National Budget Circular 542, issued by the Department of Budget and Management on August 29, 2012, reiterates compliance with Section 93 of the General Appropriations Act of FY2012. Section 93 is the Transparency Seal provision, to wit:
Sec. 93. Transparency Seal. To enhance transparency and enforce accountability, all national government agencies shall maintain a transparency seal on their official websites. The transparency seal shall contain the following information: (i) the agency’s mandates and functions, names of its officials with their position and designation, and contact information; (ii) annual reports, as required under National Budget Circular Nos. 507 and 507-A dated January 31, 2007 and June 12, 2007, respectively, for the last three (3) years; (iii) their respective approved budgets and corresponding targets immediately upon approval of this Act; (iv) major programs and projects categorized in accordance with the five key results areas under E.O. No. 43, s. 2011; (v) the program/projects beneficiaries as identified in the applicable special provisions; (vi) status of implementation and program/project evaluation and/or assessment reports; and (vii) annual procurement plan, contracts awarded and the name of contractors/suppliers/consultants.
The respective heads of the agencies shall be responsible for ensuring compliance with this section.

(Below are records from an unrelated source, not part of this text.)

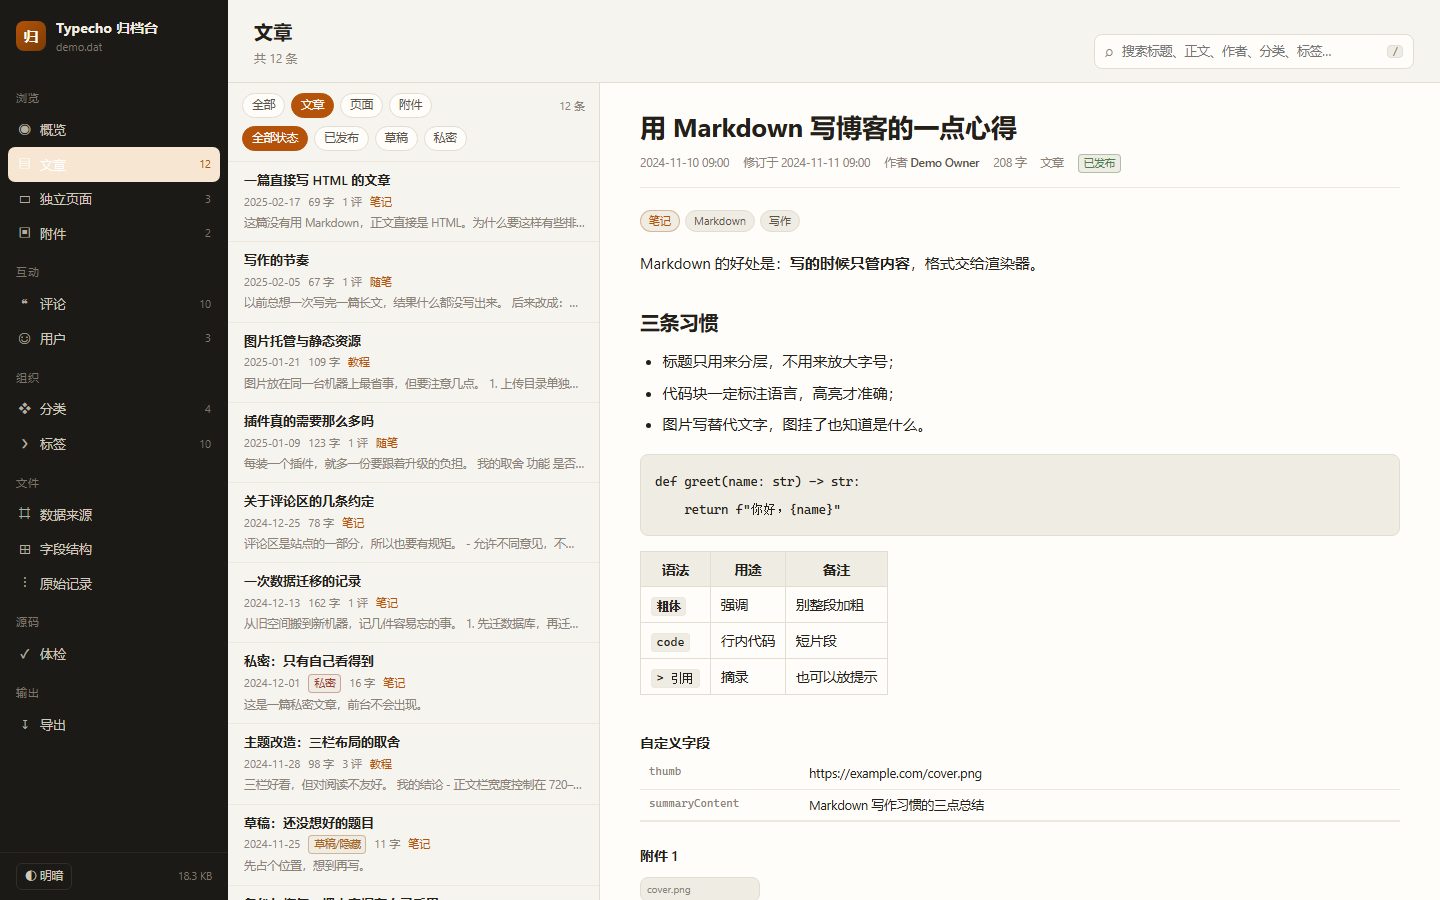
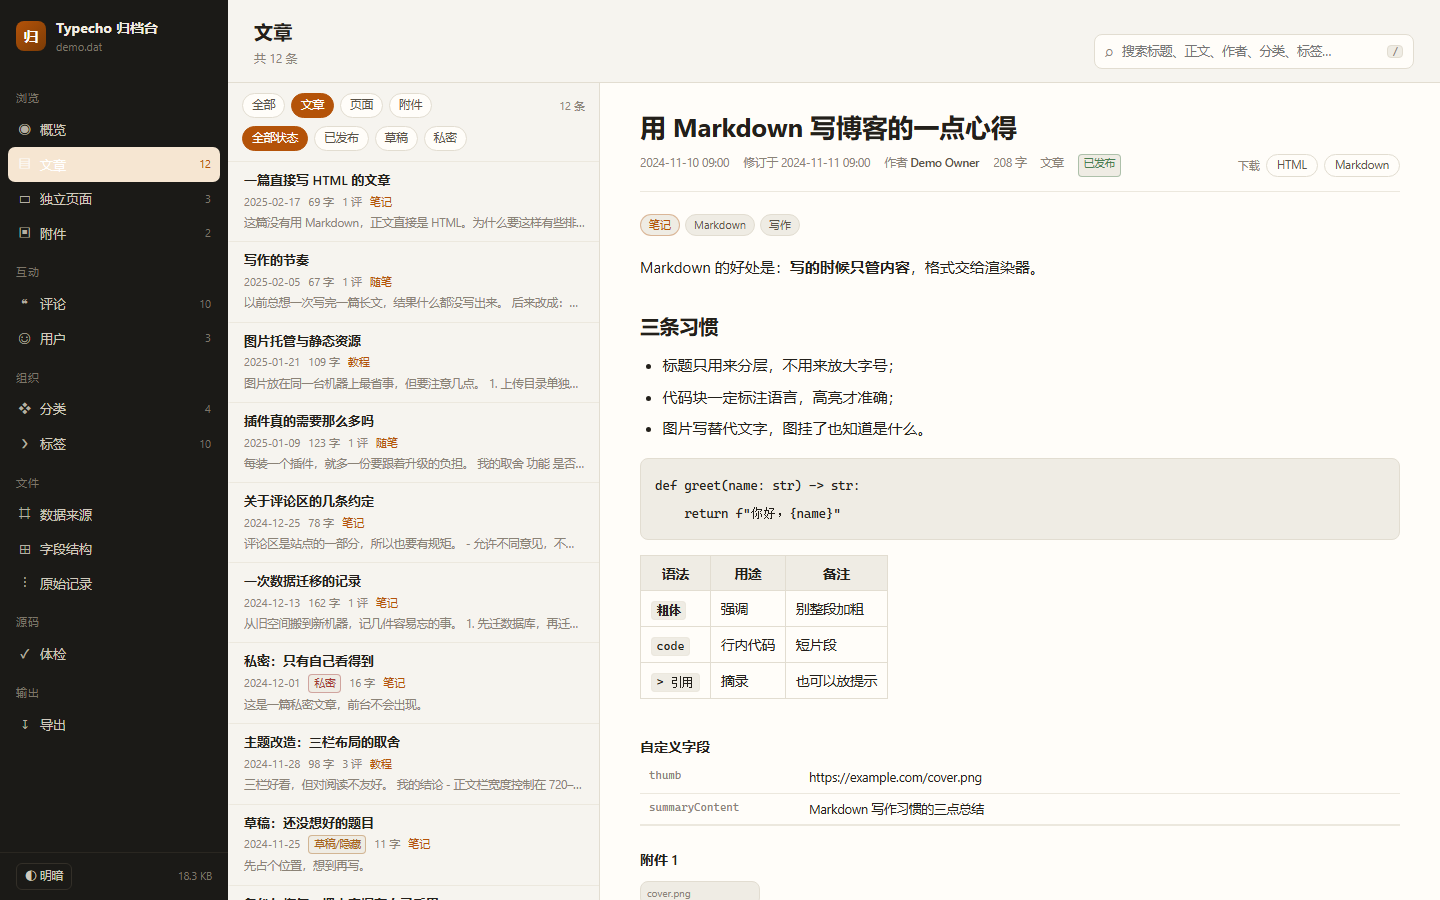
feat: 文章页支持单篇另存为 HTML / Markdown
- 文章页右上角新增「下载 HTML / Markdown」
- HTML：图片转 data URI 内联、带评论、配色跟随当前明暗主题，单文件离线可看
- Markdown：front matter 与批量导出格式完全一致，可直接混入同一目录
- 导出的评论不带评论者 IP
- 服务端模式与静态报告共用同一份实现，纯浏览器端生成，不新增接口

diff --git a/typecho_archive/ui/app.js b/typecho_archive/ui/app.js
@@ -460,6 +460,240 @@
     return `<div class="empty">${msg}</div>`;
   }
 
+  /* ----------------------------------------------------------- 单篇导出
+   * 在浏览界面里把当前文章存成独立文件。两种模式共用同一份实现：
+   * 服务端模式与静态报告都只是页面，生成与下载全在浏览器里完成。
+   */
+
+  const EXPORT_CSS = `
+* { box-sizing: border-box; }
+body { color-scheme: light; margin: 0; background: #f6f4ef; color: #23201b;
+  font: 16px/1.85 "Segoe UI", "Microsoft YaHei UI", "PingFang SC", system-ui, sans-serif;
+  -webkit-font-smoothing: antialiased; }
+.wrap { max-width: 780px; margin: 0 auto; padding: 52px 24px 72px; }
+h1 { font-size: 30px; line-height: 1.36; margin: 0 0 10px; letter-spacing: -.3px; }
+.meta { margin: 0 0 10px; font-size: 13px; color: #5a5349; }
+.chips { margin: 0 0 30px; display: flex; flex-wrap: wrap; gap: 6px; }
+.chip { font-size: 12px; padding: 1px 9px; border-radius: 999px;
+  background: #efece4; border: 1px solid #e2ddd1; color: #5a5349; }
+.prose { font-size: 15.5px; }
+.prose h1, .prose h2, .prose h3, .prose h4 { margin: 1.6em 0 .6em; line-height: 1.4; }
+.prose h2 { font-size: 1.28em; } .prose h3 { font-size: 1.1em; }
+.prose p { margin: 0 0 1.05em; }
+.prose a { color: #b45309; text-decoration: none; border-bottom: 1px solid rgba(180,83,9,.35); }
+.prose img { max-width: 100%; border-radius: 8px; display: block; margin: 1em 0; }
+.prose blockquote { margin: 1em 0; padding: .4em 1em; border-left: 3px solid #ddd7c9;
+  color: #5a5349; background: #efece4; border-radius: 0 6px 6px 0; }
+.prose code { font: .88em ui-monospace, Consolas, monospace; background: #efece4;
+  padding: .12em .38em; border-radius: 4px; border: 1px solid #ece8de; }
+.prose pre { background: #efece4; border: 1px solid #e2ddd1; border-radius: 8px;
+  padding: 12px 14px; overflow-x: auto; margin: 1em 0; }
+.prose pre code { background: none; border: 0; padding: 0; font-size: 13px; line-height: 1.7; }
+.prose table { border-collapse: collapse; margin: 1em 0; font-size: 14px; }
+.prose th, .prose td { border: 1px solid #e2ddd1; padding: 5px 10px; }
+.prose th { background: #efece4; }
+.prose hr { border: 0; border-top: 1px solid #e2ddd1; margin: 2em 0; }
+.prose ul, .prose ol { padding-left: 1.5em; margin: 0 0 1em; }
+.note { border: 1px solid #e2ddd1; border-left-width: 3px; border-radius: 8px;
+  padding: 9px 14px; margin: 1.2em 0; background: #efece4; }
+.note.warning { border-left-color: #a8641a; }
+.note.danger { border-left-color: #a33a34; }
+.note.info { border-left-color: #45688f; }
+.note-h { font-size: 12px; font-weight: 600; margin-bottom: 3px; color: #5a5349; }
+.note-b { font-size: 14px; color: #5a5349; }
+.spoiler { border: 1px dashed #ddd7c9; border-radius: 8px; padding: 10px 14px; background: #efece4; }
+.sp-body { margin-top: 8px; font-size: 13.5px; color: #5a5349; }
+.comments { margin-top: 56px; border-top: 1px solid #e2ddd1; padding-top: 24px; }
+.comments h2 { font-size: 16px; margin: 0 0 14px; }
+.cmt { border-top: 1px solid #ece8de; padding: 9px 0; }
+.cmt .h { display: flex; gap: 8px; align-items: baseline; font-size: 13px; color: #8b8377; }
+.cmt .h b { color: #23201b; }
+.cmt .x { margin-top: 3px; white-space: pre-wrap; color: #5a5349; font-size: 14px; }
+.cmt .kids { margin-left: 16px; padding-left: 12px; border-left: 1px solid #ece8de; }\n.mono { font-family: ui-monospace, Consolas, monospace; font-size: 12px; }
+footer { margin-top: 56px; padding-top: 14px; border-top: 1px solid #e2ddd1;
+  font-size: 12px; color: #8b8377; }
+body.dark { color-scheme: dark; background: #14130f; color: #ece7dc; }
+body.dark .meta, body.dark .cmt .x, body.dark .note-b, body.dark .sp-body { color: #b6ae9f; }
+body.dark .chip, body.dark .prose code, body.dark .prose pre,
+body.dark .prose th, body.dark .note, body.dark .spoiler { background: #1e1c18; border-color: #2e2b25; }
+body.dark .prose blockquote { background: #1b1a16; border-left-color: #2e2b25; }
+body.dark .prose th, body.dark .prose td, body.dark .cmt,
+body.dark .comments, body.dark footer { border-color: #2e2b25; }
+body.dark .cmt .h, body.dark footer { color: #847c6e; }
+body.dark .cmt .h b, body.dark .prose th { color: #ece7dc; }`;
+
+  function yamlScalar(value) {
+    if (value === null || value === undefined || value === '') return 'null';
+    if (typeof value === 'number') return String(value);
+    const text = String(value);
+    if (/^(null|true|false|yes|no|on|off|~)$/i.test(text) || /^[\d.+-]+$/.test(text)
+      || /[:#\[\]{}&*!|>'"%@`\n]/.test(text)) {
+      return JSON.stringify(text);
+    }
+    return text;
+  }
+
+  function yamlField(key, value) {
+    if (Array.isArray(value)) {
+      if (!value.length) return `${key}: []`;
+      return `${key}: ` + value.map(item => `\n  - ${yamlScalar(item)}`).join('');
+    }
+    return `${key}: ${yamlScalar(value)}`;
+  }
+
+  function articleBaseName(post) {
+    const slug = String(post.slug || post.cid)
+      .replace(/[<>:"/\\|?*\u0000-\u001f]/g, '_')
+      .replace(/\s+/g, ' ')
+      .trim()
+      .slice(0, 80);
+    const date = (post.createdText || '').slice(0, 10);
+    return date ? `${date}-${slug}` : slug;
+  }
+
+  function buildMarkdown(post) {
+    const lines = [
+      yamlField('title', post.title),
+      yamlField('cid', post.cid),
+      yamlField('slug', post.slug),
+      yamlField('type', post.type),
+      yamlField('status', post.status),
+      yamlField('date', post.createdText),
+      yamlField('modified', post.modifiedText),
+      yamlField('author', post.author),
+      yamlField('categories', post.categories.map(c => c.name)),
+      yamlField('tags', post.tags.map(t => t.name)),
+      yamlField('template', post.template),
+      yamlField('comments', post.commentsNum),
+      yamlField('word_count', post.chars),
+    ];
+    const body = String(post.text || '').replace(/^\s*<!--\s*markdown\s*-->\s*/i, '');
+    return '---\n' + lines.join('\n') + '\n---\n\n' + body + '\n';
+  }
+
+  async function inlineImages(root) {
+    const images = [...root.querySelectorAll('img')];
+    await Promise.all(images.map(async img => {
+      const src = img.getAttribute('src') || '';
+      if (!src || src.startsWith('data:')) return;
+      try {
+        const res = await fetch(src);
+        if (!res.ok) return;
+        const blob = await res.blob();
+        if (!blob.size || blob.size > 4 * 1024 * 1024) return;
+        const dataUrl = await new Promise((resolve, reject) => {
+          const reader = new FileReader();
+          reader.onload = () => resolve(reader.result);
+          reader.onerror = reject;
+          reader.readAsDataURL(blob);
+        });
+        img.setAttribute('src', dataUrl);
+      } catch {
+        /* 取不到就保留原地址 */
+      }
+    }));
+  }
+
+  function sourceLabel() {
+    const file = A.file || {};
+    return String(file.origin || file.path || '').split(/[\\/]/).pop() || '';
+  }
+
+  async function buildStandaloneHtml(post) {
+    const holder = document.createElement('div');
+    holder.innerHTML = renderBody(post);
+    await inlineImages(holder);
+
+    const comments = A.comments.filter(c => c.cid === post.cid);
+    const commentHtml = comments.length
+      ? `<section class="comments"><h2>评论 ${comments.length}</h2>${buildCommentTree(comments, false)}</section>`
+      : '';
+
+    const meta = [
+      post.createdText,
+      post.author ? `作者 ${post.author}` : '',
+      post.type === 'attachment' ? '' : `${nf(post.chars)} 字`,
+      post.typeLabel,
+    ].filter(Boolean).map(esc).join(' · ');
+
+    const chips = [...post.categories.map(c => c.name), ...post.tags.map(t => t.name)];
+    const chipsHtml = chips.length
+      ? `<p class="chips">${chips.map(name => `<span class="chip">${esc(name)}</span>`).join('')}</p>`
+      : '';
+
+    const stamp = new Date().toLocaleString('sv-SE').slice(0, 16);
+    // 导出的样子跟着当前界面走，而不是跟着系统偏好
+    const dark = document.documentElement.dataset.theme === 'dark';
+
+    return `<!doctype html>
+<html lang="zh-CN">
+<head>
+<meta charset="utf-8">
+<meta name="viewport" content="width=device-width, initial-scale=1">
+<title>${esc(post.title)}</title>
+<style>${EXPORT_CSS}</style>
+</head>
+<body${dark ? ' class="dark"' : ''}>
+<article class="wrap">
+  <header>
+    <h1>${esc(post.title)}</h1>
+    <p class="meta">${meta}</p>
+    ${chipsHtml}
+  </header>
+  <div class="prose">${holder.innerHTML}</div>
+  ${commentHtml}
+  <footer>由 Typecho 归档台导出 · ${esc(sourceLabel())} · cid ${post.cid} · ${esc(stamp)}</footer>
+</article>
+</body>
+</html>`;
+  }
+
+  function saveBlob(name, text, mime) {
+    const blob = new Blob([text], { type: `${mime};charset=utf-8` });
+    const url = URL.createObjectURL(blob);
+    const link = document.createElement('a');
+    link.href = url;
+    link.download = name;
+    link.style.display = 'none';
+    document.body.appendChild(link);
+    link.click();
+    setTimeout(() => { URL.revokeObjectURL(url); link.remove(); }, 2000);
+  }
+
+  let toastTimer = null;
+  function toast(message) {
+    let node = document.getElementById('toast');
+    if (!node) {
+      node = document.createElement('div');
+      node.id = 'toast';
+      document.body.appendChild(node);
+    }
+    node.textContent = message;
+    node.classList.add('show');
+    clearTimeout(toastTimer);
+    toastTimer = setTimeout(() => node.classList.remove('show'), 2600);
+  }
+
+  async function downloadArticle(cid, format) {
+    const post = A.posts.find(x => x.cid === cid);
+    if (!post) { toast('找不到这篇文章'); return; }
+    const base = articleBaseName(post);
+    try {
+      if (format === 'md') {
+        saveBlob(`${base}.md`, buildMarkdown(post), 'text/markdown');
+        toast(`已保存 ${base}.md`);
+        return;
+      }
+      toast('正在打包图片…');
+      const html = await buildStandaloneHtml(post);
+      saveBlob(`${base}.html`, html, 'text/html');
+      const count = A.comments.filter(c => c.cid === cid).length;
+      toast(`已保存 ${base}.html${count ? `（含 ${count} 条评论）` : ''}`);
+    } catch (err) {
+      toast(`导出失败：${err.message}`);
+    }
+  }
+
   function detailPost(cid) {
     const p = A.posts.find(x => x.cid === cid);
     if (!p) return emptyDetail('内容不存在');
@@ -479,6 +713,11 @@
         ${badges(p)}
         ${p.hasPassword ? '<span class="badge priv">加密</span>' : ''}
         ${p.template ? `<span class="mono dim">${esc(p.template)}</span>` : ''}
+        ${p.type === 'attachment' ? '' : `<div class="a-actions">
+          <span class="dim">下载</span>
+          <button class="chip" data-dl="html" data-dlc="${p.cid}" title="保存为可独立打开的网页">HTML</button>
+          <button class="chip" data-dl="md" data-dlc="${p.cid}" title="保存为带 front matter 的 Markdown">Markdown</button>
+        </div>`}
       </div>
       ${(p.categories.length || p.tags.length) ? `<div class="a-chips">
         ${p.categories.map(c => `<span class="a-chip cat">${esc(c.name)}</span>`).join('')}
@@ -518,7 +757,7 @@
     </div>`;
   }
 
-  function buildCommentTree(list) {
+  function buildCommentTree(list, showIp = true) {
     const byParent = new Map();
     list.forEach(c => {
       const k = c.parent || 0;
@@ -530,7 +769,7 @@
         <div class="h"><b>${esc(c.author)}</b>
           <span>${esc(c.createdText)}</span>
           ${c.status !== 'approved' ? `<span class="badge hid">${esc(c.status)}</span>` : ''}
-          ${c.ip ? `<span class="mono" style="font-size:10px">${esc(c.ip)}</span>` : ''}
+          ${showIp && c.ip ? `<span class="mono" style="font-size:10px">${esc(c.ip)}</span>` : ''}
         </div>
         <div class="x">${esc(c.text)}</div>
         ${depth < 3 ? `<div class="kids">${walk(c.coid, depth + 1)}</div>` : ''}
@@ -1105,6 +1344,13 @@
       if (ftype) { S.ftype = ftype.dataset.ftype; S.sel = null; rerender(); return; }
       const fstatus = e.target.closest('[data-fstatus]');
       if (fstatus) { S.fstatus = fstatus.dataset.fstatus; S.sel = null; rerender(); return; }
+
+      const dl = e.target.closest('[data-dl]');
+      if (dl) {
+        e.preventDefault();
+        downloadArticle(Number(dl.dataset.dlc), dl.dataset.dl);
+        return;
+      }
 
       const cid = e.target.closest('[data-cid]');
       if (cid) { S.sel = Number(cid.dataset.cid); S.selScroll = true; rerender(); return; }

diff --git a/typecho_archive/ui/app.css b/typecho_archive/ui/app.css
@@ -161,6 +161,18 @@ button, input, select { font: inherit; color: inherit; }
 .article h2.a-title { font-size: 26px; line-height: 1.35; margin: 0 0 10px; font-weight: 680; letter-spacing: -.2px; }
 .a-meta { display: flex; flex-wrap: wrap; gap: 6px 14px; font-size: 11.5px; color: var(--ink-3); padding-bottom: 14px; border-bottom: 1px solid var(--line-soft); margin-bottom: 22px; }
 .a-meta b { color: var(--ink-2); font-weight: 550; }
+.a-actions { margin-left: auto; display: inline-flex; align-items: center; gap: 6px; }
+.a-actions .dim { font-size: 11px; }
+.a-actions .chip { padding: 1px 10px; font-size: 11.5px; }
+
+#toast {
+  position: fixed; left: 50%; bottom: 30px; transform: translate(-50%, 12px);
+  background: var(--side); color: #f2ede3; padding: 8px 18px; border-radius: 8px;
+  font-size: 12.5px; opacity: 0; pointer-events: none; z-index: 60;
+  transition: opacity .18s ease, transform .18s ease;
+  box-shadow: 0 8px 28px rgba(0, 0, 0, .22);
+}
+#toast.show { opacity: 1; transform: translate(-50%, 0); }
 .a-chips { display: flex; flex-wrap: wrap; gap: 5px; margin-bottom: 18px; }
 .a-chip { font-size: 11px; padding: 1px 8px; border-radius: 999px; background: var(--bg-soft); border: 1px solid var(--line); color: var(--ink-2); }
 .a-chip.cat { color: var(--accent); border-color: color-mix(in srgb, var(--accent) 35%, transparent); }

diff --git a/typecho_archive/__init__.py b/typecho_archive/__init__.py
@@ -1,4 +1,4 @@
 """Typecho 归档台 — 读取 Typecho 备份文件 (.dat) 与站点源码包。"""
 
-__version__ = "1.0.0"
+__version__ = "1.1.0"
 __all__ = ["__version__"]

diff --git a/README.md b/README.md
@@ -28,6 +28,7 @@ Typecho 的备份只导出**内容数据**，存成一个自定义的二进制 `
 | **自动识别输入** | `.dat` / `.tar.gz` / `.tar` / `.zip` / 解压后的目录 / `.db`，拖进去就行，两个文件不必成对 |
 | **浏览与检索** | 文章、独立页面、附件、评论、分类标签、用户，全文搜索 + 按状态/时间/标签筛选 |
 | **正文还原** | 自己实现的 Markdown 渲染器，支持 Spoiler 插件的 `[note]` 提示块与遮罩语法 |
+| **单篇另存** | 文章页一键存成独立 HTML（图片内联、含评论，离线可看），或带 front matter 的 Markdown |
 | **完整性体检** | 逐条 md5、文件尾魔数、孤儿评论、重复缩略名、缺失附件、分类计数偏差，逐项列出具体 id |
 | **两边对账** | 同时给出备份与源码库时，按主键比对，列出「只在这一边存在」的每一条 |
 | **原始记录** | 任意一条记录都能看到字段表、十六进制转储和 md5 状态——想自己写解析器时最有用 |
@@ -79,6 +80,12 @@ python -m typecho_archive report 备份.dat -o 归档报告.html
 | ![原始记录](docs/img/records.png) | ![体检](docs/img/integrity.png) |
 
 `/` 聚焦搜索框，`Esc` 清空，左下角切换明暗主题，地址栏哈希可以直接定位到某篇文章。
+
+打开一篇文章后，右上角有 **下载 HTML / Markdown**：
+
+- **HTML**：单篇自成一体，图片转成 data URI 内嵌，带上评论，发给别人双击就能看；
+  配色跟随你当前的明暗主题，不看系统偏好。
+- **Markdown**：front matter 与批量导出的格式完全一致，可以直接丢进同一个文件夹。
 
 ## 两种数据来源
 

diff --git a/README.en.md b/README.en.md
@@ -31,6 +31,7 @@ including a minimal parser you can copy.
 | **Auto-detects input** | `.dat`, `.tar.gz`, `.tar`, `.zip`, an extracted directory, or `.db`. Drag either file — they do not need to come in pairs |
 | **Browse & search** | Posts, pages, attachments, comments, categories, tags, users; full-text search with filters |
 | **Renders content** | Built-in Markdown renderer, including the Spoiler plugin's `[note]` blocks and spoiler syntax |
+| **Single-article export** | Save the open article as a self-contained HTML (images inlined, comments included, works offline) or as Markdown with front matter |
 | **Integrity report** | Per-record md5, footer magic, orphan comments, duplicate slugs, missing uploads, stale category counters — each with concrete ids |
 | **Two-way diff** | Give both a backup and a source archive and it lists, per primary key, what exists only on one side |
 | **Raw records** | For any record: field table, hex dump, md5 status — the page you want when writing your own parser |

A Transparency Seal, prominently displayed on the main page of the website of a particular government agency, is a certificate that it has complied with the requirements of Section 93. This Seal links to a page within the agency’s website which contains an index of downloadable items of each of the above-mentioned documents.
A pearl buried inside a tightly-shut shell is practically worthless. Government information is a pearl, meant to be shared with the public in order to maximize its inherent value.
The Transparency Seal, depicted by a pearl shining out of an open shell, is a symbol of a policy shift towards openness in access to government information. On the one hand, it hopes to inspire Filipinos in the civil service to be more open to citizen engagement; on the other, to invite the Filipino citizenry to exercise their right to participate in governance.
This initiative is envisioned as a step in the right direction towards solidifying the position of the Philippines as the Pearl of the Orient – a shining example for democratic virtue in the region.
I. Agency’s Profile
- Regional Profile
- Agency’s Mandate
- Mission and Vision
- Key Officials
- Organizational Structure
- Citizen’s Charter
II. DBM Approved Budget and Targets
III. Annual Procurement Plan
- FY 2020 | 2020 Mar Emergency Purchase | 2020 Dec Emergency Purchase
- FY 2019 APP-CSE & 2019 APP non-CSE
- FY 2018
IV. Annual Financial Report
- FAR 1: Statement of Statement of Appropriations, Allotments, Obligations, Disbursements and Balances
- FAR 1A: Summary of Appropriations, Allotments, Obligations, Disbursements and Balances by Objects of Expenditures
- FAR 1B: Consolidated List of Allotments and Sub-allotments
- FAR No.4 – Monthly Report of Disbursements
- FY 2019 – Jan | Feb | Mar | Apr | May | Jun | Jul | Aug | Sep | Oct | Nov | Dec
- FY 2018 – Jan | Feb | Mar | Apr | May | Jun | Jul | Aug | Sep | Oct | Nov | Dec
- FY 2017 – Jan | Feb | Mar | Apr | May | Jun | Jul | Aug | Sep | Oct | Nov | Dec
- FY 2016 – Jan | Feb | Mar | Apr | May | Jun | Jul | Aug | Sep | Oct | Nov | Dec
- FAR No.5: Quarterly Report on Revenue and Other Receipts
- BAR No.1: Physical Report of Operations
V. Projects, Programs and Actvities, Beneficiaries, and Status of Implementation
VI. Quality Management System
VII. System of Ranking Delivery Units
IX. Freedom of Information